> **Data extracts**
★ ★ ★

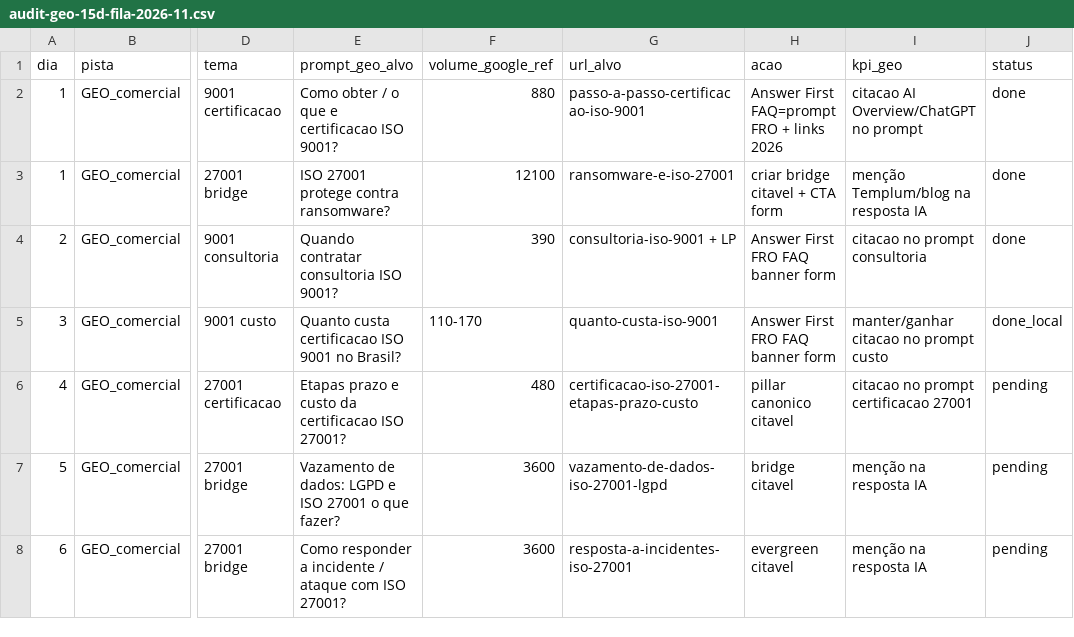
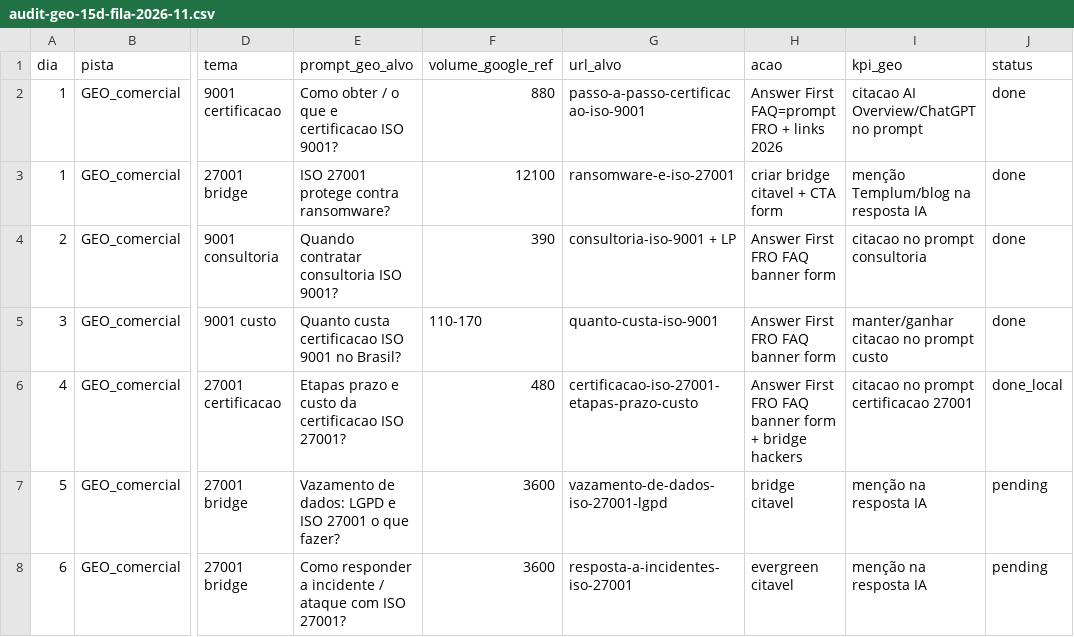
Before and after one commit to Evoluttoplataforma/certificacaoiso---Blog-templum, a CSV file: scripts/audit-geo-15d-fila-2026-11.csv, drawn as a sheet; only a part is shown, gaps mark what is left out; the diff names each change by its address in the sheet, - before the commit and + after, or states it on an @@ line.

```diff
--- a/scripts/audit-geo-15d-fila-2026-11.csv
+++ b/scripts/audit-geo-15d-fila-2026-11.csv
-J5 (status): done_local
+J5 (status): done
-H6 (acao): pillar canonico citavel
+H6 (acao): Answer First FRO FAQ banner form + bridge hackers
-J6 (status): pending
+J6 (status): done_local
```
Also changed, not shown: 3 other files.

★ ★ ★

> **The task**
The data is to be restated word for word, with any pictures set aside.

> **Task output**
Before and after one commit to Evoluttoplataforma/certificacaoiso---Blog-templum, a CSV file: scripts/audit-geo-15d-fila-2026-11.csv, drawn as a sheet; only a part is shown, gaps mark what is left out; the diff names each change by its address in the sheet, - before the commit and + after, or states it on an @@ line.

```diff
--- a/scripts/audit-geo-15d-fila-2026-11.csv
+++ b/scripts/audit-geo-15d-fila-2026-11.csv
-J5 (status): done_local
+J5 (status): done
-H6 (acao): pillar canonico citavel
+H6 (acao): Answer First FRO FAQ banner form + bridge hackers
-J6 (status): pending
+J6 (status): done_local
```
Also changed, not shown: 3 other files.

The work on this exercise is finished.